Retail sales slipped back during a weather-hit January but are still in a much healthier state than a year ago, official figures showed yesterday.
The Office for National Statistics (ONS) said sales volumes were 4.3 per cent higher in January when compared with a year earlier, although the figure was 1.5 per cent lower against the previous month following a bumper Christmas.
Household goods stores are leading the sales revival among Britain’s retailers, with volumes up by 9.8 per cent in the best monthly performance since 2007.
Economists said the underlying picture for the retail sector was positive, particularly given the impact of wet weather in the month.

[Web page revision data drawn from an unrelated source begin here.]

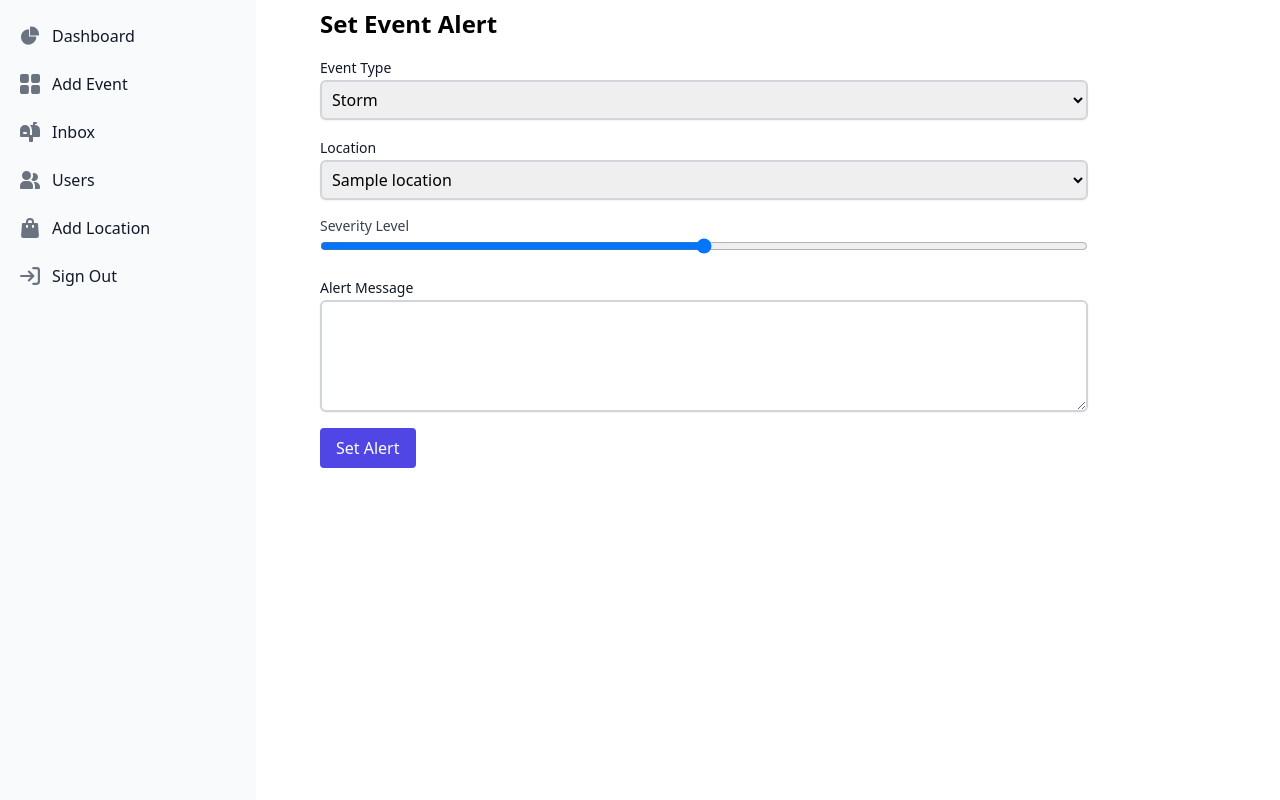
After one commit to devAmaresh/dbms_proj_weather, a PHP site: page /admin/event.php in a window 1280 px wide. The commit adds this page. Run offline with PHP 8.4, Linux system fonts and the light colour scheme; the visitor is signed in with stand-in values (Sample User, id 1); tables that the repository leaves empty or names only in its code hold one stand-in row (values such as "Sample post"); style sheets or scripts are compiled from the project's sources; some libraries are stand-ins or nearby versions.

Commit message:
done adding events admin

```diff
--- /dev/null
+++ b/admin/event.php
@@ -0,0 +1,98 @@
+<?php
+include("dbconnection.php");
+session_start();
+include("includes/authenticate.php");
+
+// Fetch locations from the database
+$query = "SELECT * FROM Locations";
+$result = mysqli_query($conn, $query);
+
+if (isset($_POST['set_alert'])) {
+    $event_type = $_POST['event_type'];
+    $location_id = $_POST['location_id'];
+    $severity_level = $_POST['severity_level'];
+    $alert_message = $_POST['alert_message'];
+
+    // Get current timestamp
+    $event_timestamp = date('Y-m-d H:i:s');
+
+    // Insert alert into database
+    $query = "INSERT INTO weatherevents (location_id, event_type, event_timestamp, severity_level, description) VALUES ('$location_id', '$event_type', '$event_timestamp', '$severity_level', '$alert_message')";
+    if (mysqli_query($conn, $query)) {
+        echo "<script>alert('Alert set successfully');</script>";
+    } else {
+        echo "<script>alert('Error setting alert');</script>";
+    }
+}
+?>
+
+<!DOCTYPE html>
+<html lang="en">
+<head>
+    <meta charset="UTF-8">
+    <meta name="viewport" content="width=device-width, initial-scale=1.0">
+    <title>Set Event Alert</title>
+    <script src="https://cdn.tailwindcss.com"></script>
+    <link rel="stylesheet" href="../src/output.css" />
+    <script>
+        function validateForm() {
+            var eventType = document.getElementById('event_type').value;
+            var locationId = document.getElementById('location_id').value;
+            var severityLevel = document.getElementById('severity_level').value;
+            var alertMessage = document.getElementById('alert_message').value;
+
+            if (eventType === "" || locationId === "" || severityLevel === "" || alertMessage === "") {
+                alert("Please fill all the fields.");
+                return false;
+            }
+            return true;
+        }
+    </script>
+</head>
+<body>
+    <?php include_once("includes/sidebar.php"); ?>
+    <div class="grid grid-cols-12">
+        <div class="col-span-3"></div>
+        <div class="col-span-9 pt-2 w-[80%]">
+            <h1 class="text-2xl font-semibold">Set Event Alert</h1>
+            <form action="#" method="POST" class="mt-4">
+                <div class="mt-4">
+                    <label for="event_type" class="block text-sm font-medium leading-6 text-gray-900">Event Type</label>
+                    <select id="event_type" name="event_type" required class="p-1.5 block w-full border-2 rounded-md border-gray-300 shadow-sm focus:border-indigo-300 focus:ring focus:ring-indigo-200 focus:ring-opacity-50">
+                        <option value="storm">Storm</option>
+                        <option value="earthquake">Earthquake</option>
+                        <!-- Add more event types as needed -->
+                    </select>
+                </div>
+                <div class="mt-4">
+                    <label for="location_id" class="block text-sm font-medium leading-6 text-gray-900">Location</label>
+                    <select id="location_id" name="location_id" required class="p-1.5 block w-full border-2 rounded-md border-gray-300 shadow-sm focus:border-indigo-300 focus:ring focus:ring-indigo-200 focus:ring-opacity-50">
+                        <?php while ($row = mysqli_fetch_assoc($result)): ?>
+                            <option value="<?php echo $row['location_id']; ?>"><?php echo $row['location_name']; ?></option>
+                        <?php endwhile; ?>
+                    </select>
+                </div>
+                <!--
+                <div class="mt-4">
+                    <label for="severity_level" class="block text-sm font-medium leading-6 text-gray-900">Severity Level</label>
+                    <select id="severity_level" name="severity_level" required class="p-1.5 block w-full border-2 rounded-md border-gray-300 shadow-sm focus:border-indigo-300 focus:ring focus:ring-indigo-200 focus:ring-opacity-50">
+                        <option value="low">Low</option>
+                        <option value="medium">Medium</option>
+                        <option value="high">High</option>
+                    </select>
+                </div>
+                        -->
+                        <div class="mt-4">
+                    <label for="severity_level" class="block text-sm font-medium text-gray-700">Severity Level</label>
+                    <input type="range" id="severity_level" name="severity_level" min="0" max="10" step="1" value="5" class="slider w-full">
+                </div>
+                <div class="mt-4">
+                    <label for="alert_message" class="block text-sm font-medium leading-6 text-gray-900">Alert Message</label>
+                    <textarea id="alert_message" name="alert_message" rows="4" required class="p-1.5 border-2 block w-full rounded-md border-gray-300 shadow-sm focus:border-indigo-300 focus:ring focus:ring-indigo-200 focus:ring-opacity-50"></textarea>
+                </div>
+                <button type="submit" name="set_alert" class="mt-4 bg-indigo-600 text-white py-2 px-4 rounded">Set Alert</button>
+            </form>
+        </div>
+    </div>
+</body>
+</html>
--- a/admin/includes/sidebar.php
+++ b/admin/includes/sidebar.php
@@ -17,7 +17,7 @@
             </a>
          </li>
          <li>
-            <a href="#" class="flex items-center p-2 text-gray-900 rounded-lg dark:text-white hover:bg-gray-100 dark:hover:bg-gray-700 group">
+            <a href="event.php" class="flex items-center p-2 text-gray-900 rounded-lg dark:text-white hover:bg-gray-100 dark:hover:bg-gray-700 group">
                <svg class="flex-shrink-0 w-5 h-5 text-gray-500 transition duration-75 dark:text-gray-400 group-hover:text-gray-900 dark:group-hover:text-white" aria-hidden="true" xmlns="http://www.w3.org/2000/svg" fill="currentColor" viewBox="0 0 18 18">
                   <path d="M6.143 0H1.857A1.857 1.857 0 0 0 0 1.857v4.286C0 7.169.831 8 1.857 8h4.286A1.857 1.857 0 0 0 8 6.143V1.857A1.857 1.857 0 0 0 6.143 0Zm10 0h-4.286A1.857 1.857 0 0 0 10 1.857v4.286C10 7.169 10.831 8 11.857 8h4.286A1.857 1.857 0 0 0 18 6.143V1.857A1.857 1.857 0 0 0 16.143 0Zm-10 10H1.857A1.857 1.857 0 0 0 0 11.857v4.286C0 17.169.831 18 1.857 18h4.286A1.857 1.857 0 0 0 8 16.143v-4.286A1.857 1.857 0 0 0 6.143 10Zm10 0h-4.286A1.857 1.857 0 0 0 10 11.857v4.286c0 1.026.831 1.857 1.857 1.857h4.286A1.857 1.857 0 0 0 18 16.143v-4.286A1.857 1.857 0 0 0 16.143 10Z"/>
                </svg>
```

ING Bank economist James Knightley said: “With consumer confidence on a strong upward path, employment rising and wage growth starting to show some hints of life, we look for the household sector to contribute strongly to GDP growth this year.”
With store price inflation growth slowing to 0.2 per cent – the lowest level since September 2009 – the amount spent in January increased by 4.4 per cent compared with a snow-hit month a year earlier.
The month-on-month decline in sales volumes comes after a surprisingly strong performance in December, when the figure jumped 2.5 per cent. However, January’s level of sales was still 0.2 per cent above the average for the final quarter of 2013.
Samuel Tombs, UK economist at Capital Economics, added: “The consumer spending recovery still has some underlying momentum. And looking ahead, sales should be boosted by continued strong growth in employment, rising confidence and the gradual easing of the squeeze on real pay.”